What the task asks = Report every line below that carries the word "summary".

Given information: Begin

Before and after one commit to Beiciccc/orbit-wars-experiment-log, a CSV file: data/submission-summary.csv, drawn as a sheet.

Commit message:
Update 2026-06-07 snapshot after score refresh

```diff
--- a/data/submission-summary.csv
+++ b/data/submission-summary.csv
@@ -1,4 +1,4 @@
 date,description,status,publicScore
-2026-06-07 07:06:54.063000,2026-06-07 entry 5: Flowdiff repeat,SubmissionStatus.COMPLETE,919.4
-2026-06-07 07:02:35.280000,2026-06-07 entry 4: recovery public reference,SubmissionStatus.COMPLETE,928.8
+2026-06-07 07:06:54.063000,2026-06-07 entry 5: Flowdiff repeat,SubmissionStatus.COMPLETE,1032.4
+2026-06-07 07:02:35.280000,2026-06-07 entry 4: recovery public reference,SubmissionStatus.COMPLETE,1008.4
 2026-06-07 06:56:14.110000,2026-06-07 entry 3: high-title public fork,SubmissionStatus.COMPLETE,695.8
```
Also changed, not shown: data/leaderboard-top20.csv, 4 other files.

Given information: End

Your response =
Before and after one commit to Beiciccc/orbit-wars-experiment-log, a CSV file: data/submission-summary.csv, drawn as a sheet.
--- a/data/submission-summary.csv
+++ b/data/submission-summary.csv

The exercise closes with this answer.